Babyproofing your home is essential for your kids’ safety and your peace of mind. For expectant parents, it may be overwhelming trying to prepare the house before the new baby arrives. Here are a few tips to make your living spaces safer for small children.
What Do I Need for Babyproofing a Home?
To get started babyproofing, take a child’s-eye view of the home. From the floor, look around and try to detect items that could pose a hazard. Are there electrical cords that may be within a baby’s reach? Do power outlets need covers? Check your window blinds to see if the cords are retractable or if you’ll need to tie them up. Look for houseplants, heavy furniture, and hazardous chemicals.
Babyproofing is an ongoing process. The measures you take now may not apply to your child once they start crawling or walking. Be prepared for a clever toddler to outsmart your safety measures.
Ideas to Help with Babyproofing Your Home
Doors, Windows, and Decks
- Install window stops to keep windows from opening more than a few inches.
- Use cordless blinds because cords pose a safety hazard.
- Keep your child’s bed or crib away from the window.
- Make sure windows are locked when they are closed.
- Mark glass doors with colorful stickers to prevent kids from running into them.
Electrical Outlets and Cords
- Use a hide-a-cord device or keep electrical cords behind furniture.
- Cover unused outlets to keep kids from putting fingers or objects in them.
- Make sure storage chests have air holes in them in case a child becomes trapped inside.
- Keep drawers closed and latched so kids don’t use them as ladders.
- Anchor floor lamps so kids cannot pull them over.
- Mount your TV on the wall.
- Secure furniture to the wall with straps.
- Attach cushioned guards on all sharp corners and hard edges.
Babyproofing the Fireplace in Your Home
Keep matches and fireplace tools out of reach. Install a fireplace screen and position it appropriately when the fireplace is in use. If you have a brick fireplace, add an edge guard to protect small children from falls.

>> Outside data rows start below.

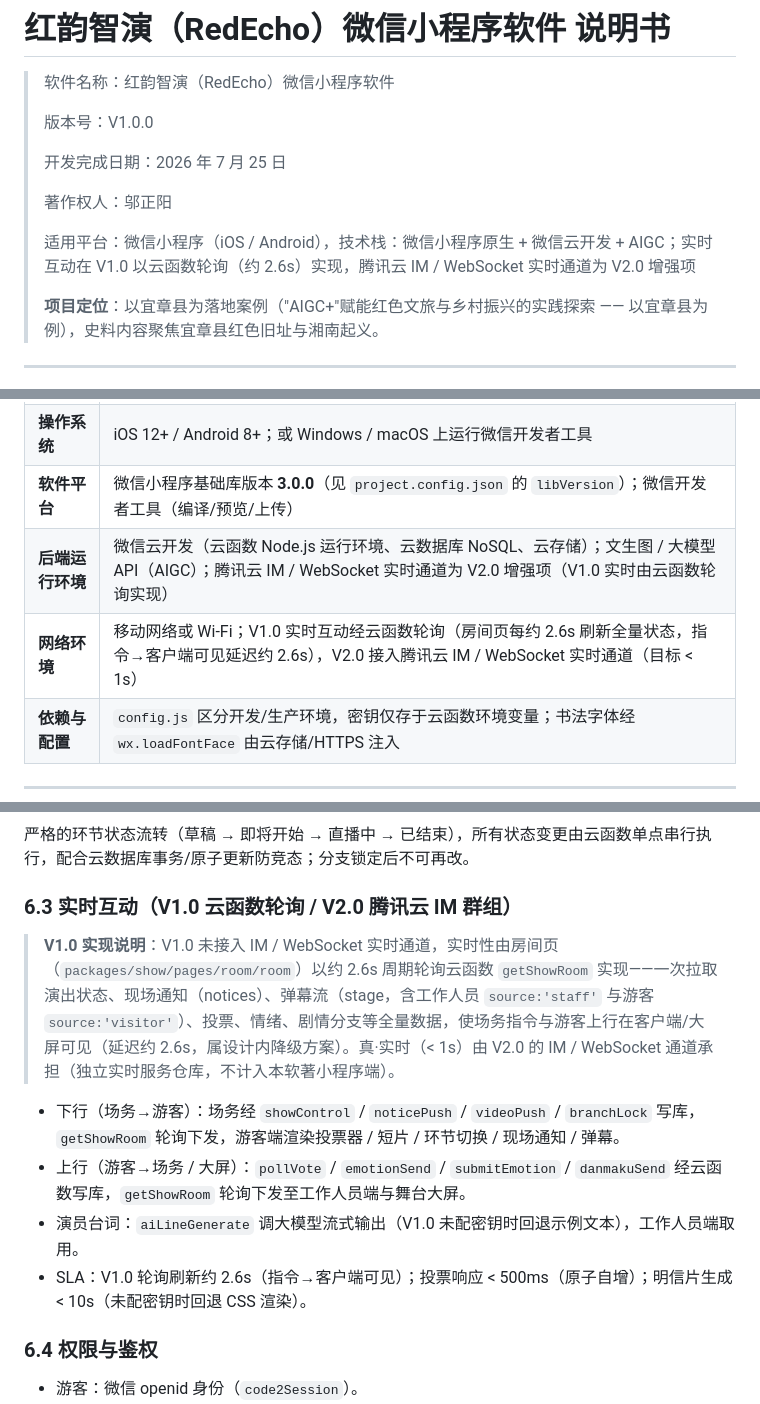
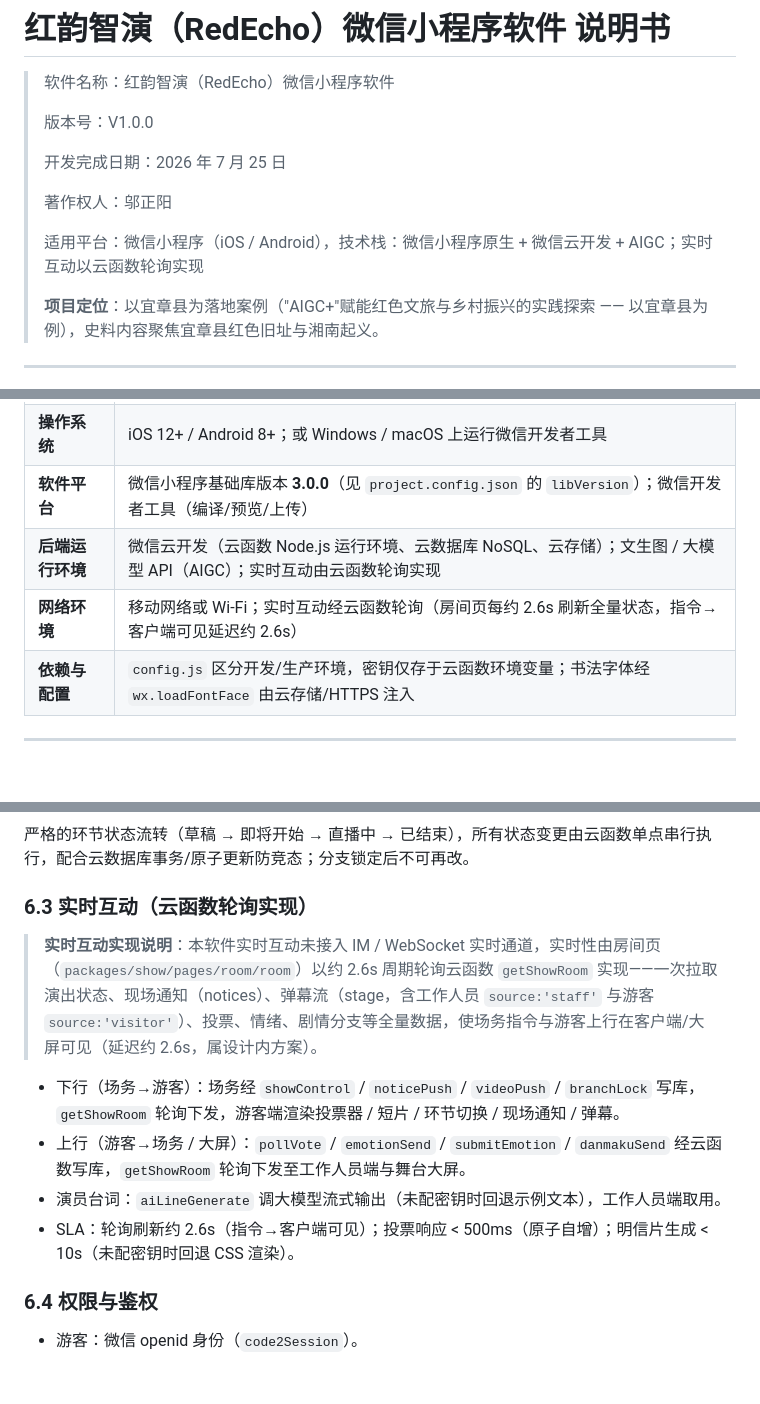
Before and after one commit to Yang739/RedEcho, a Markdown page: docs/软件说明书.md, 3 parts joined by grey strips. Rendered like a GitHub page; blank space fills up the shorter version.

Commit message:
软件说明书移除全部V2.0提及，聚焦于登记版本V1.0.0实际实现（实时=云函数轮询）
Co-Authored-By: WorkBuddy <noreply@workbuddy.ai>

```diff
--- a/docs/软件说明书.md
+++ b/docs/软件说明书.md
@@ -8,7 +8,7 @@
 >
 > 著作权人：邬正阳
 >
-> 适用平台：微信小程序（iOS / Android），技术栈：微信小程序原生 + 微信云开发 + AIGC；实时互动在 V1.0 以云函数轮询（约 2.6s）实现，腾讯云 IM / WebSocket 实时通道为 V2.0 增强项
+> 适用平台：微信小程序（iOS / Android），技术栈：微信小程序原生 + 微信云开发 + AIGC；实时互动以云函数轮询实现
 >
 > **项目定位**：以宜章县为落地案例（"AIGC+"赋能红色文旅与乡村振兴的实践探索 —— 以宜章县为例），史料内容聚焦宜章县红色旧址与湘南起义。
 
@@ -40,8 +40,8 @@
 | **硬件环境**   | 支持微信客户端的智能手机（iOS / Android）；工作人员端可使用 PC 配合大屏；现场打印需蓝牙打印机或云打印服务（可选）                                             |
 | **操作系统**   | iOS 12+ / Android 8+；或 Windows / macOS 上运行微信开发者工具                                                             |
 | **软件平台**   | 微信小程序基础库版本 **3.0.0**（见 `project.config.json` 的 `libVersion`）；微信开发者工具（编译/预览/上传）                                |
-| **后端运行环境** | 微信云开发（云函数 Node.js 运行环境、云数据库 NoSQL、云存储）；文生图 / 大模型 API（AIGC）；腾讯云 IM / WebSocket 实时通道为 V2.0 增强项（V1.0 实时由云函数轮询实现） |
-| **网络环境**   | 移动网络或 Wi-Fi；V1.0 实时互动经云函数轮询（房间页每约 2.6s 刷新全量状态，指令→客户端可见延迟约 2.6s），V2.0 接入腾讯云 IM / WebSocket 实时通道（目标 < 1s）       |
+| **后端运行环境** | 微信云开发（云函数 Node.js 运行环境、云数据库 NoSQL、云存储）；文生图 / 大模型 API（AIGC）；实时互动由云函数轮询实现                                      |
+| **网络环境**   | 移动网络或 Wi-Fi；实时互动经云函数轮询（房间页每约 2.6s 刷新全量状态，指令→客户端可见延迟约 2.6s）                                                  |
 | **依赖与配置**  | `config.js` 区分开发/生产环境，密钥仅存于云函数环境变量；书法字体经 `wx.loadFontFace` 由云存储/HTTPS 注入                                      |
 
 ---
@@ -164,14 +164,14 @@ RedEcho/
 
 严格的环节状态流转（草稿 → 即将开始 → 直播中 → 已结束），所有状态变更由云函数单点串行执行，配合云数据库事务/原子更新防竞态；分支锁定后不可再改。
 
-### 6.3 实时互动（V1.0 云函数轮询 / V2.0 腾讯云 IM 群组）
+### 6.3 实时互动（云函数轮询实现）
 
-> **V1.0 实现说明**：V1.0 未接入 IM / WebSocket 实时通道，实时性由房间页（`packages/show/pages/room/room`）以约 2.6s 周期轮询云函数 `getShowRoom` 实现——一次拉取演出状态、现场通知（notices）、弹幕流（stage，含工作人员 `source:'staff'` 与游客 `source:'visitor'`）、投票、情绪、剧情分支等全量数据，使场务指令与游客上行在客户端/大屏可见（延迟约 2.6s，属设计内降级方案）。真·实时（< 1s）由 V2.0 的 IM / WebSocket 通道承担（独立实时服务仓库，不计入本软著小程序端）。
+> **实时互动实现说明**：本软件实时互动未接入 IM / WebSocket 实时通道，实时性由房间页（`packages/show/pages/room/room`）以约 2.6s 周期轮询云函数 `getShowRoom` 实现——一次拉取演出状态、现场通知（notices）、弹幕流（stage，含工作人员 `source:'staff'` 与游客 `source:'visitor'`）、投票、情绪、剧情分支等全量数据，使场务指令与游客上行在客户端/大屏可见（延迟约 2.6s，属设计内方案）。
 
 - 下行（场务→游客）：场务经 `showControl` / `noticePush` / `videoPush` / `branchLock` 写库，`getShowRoom` 轮询下发，游客端渲染投票器 / 短片 / 环节切换 / 现场通知 / 弹幕。
 - 上行（游客→场务 / 大屏）：`pollVote` / `emotionSend` / `submitEmotion` / `danmakuSend` 经云函数写库，`getShowRoom` 轮询下发至工作人员端与舞台大屏。
-- 演员台词：`aiLineGenerate` 调大模型流式输出（V1.0 未配密钥时回退示例文本），工作人员端取用。
-- SLA：V1.0 轮询刷新约 2.6s（指令→客户端可见）；投票响应 < 500ms（原子自增）；明信片生成 < 10s（未配密钥时回退 CSS 渲染）。
+- 演员台词：`aiLineGenerate` 调大模型流式输出（未配密钥时回退示例文本），工作人员端取用。
+- SLA：轮询刷新约 2.6s（指令→客户端可见）；投票响应 < 500ms（原子自增）；明信片生成 < 10s（未配密钥时回退 CSS 渲染）。
 
 ### 6.4 权限与鉴权
 
```
Also changed, not shown: other parts of docs/软件说明书.md (+4 -4 lines).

Other Potential Household Hazards
To prepare your home for small kids, there are a few other safety precautions you should take. Keep medications and alcohol in upper cabinets out of the reach of children. Install childproof locks on cabinets that hold cleaners, paints, and other chemicals. Make sure the doors to the garage and swimming pool are equipped with childproof latches.
Babyproofing your home protects children from hazards around the house. Prepare the house before you bring your baby home from the hospital.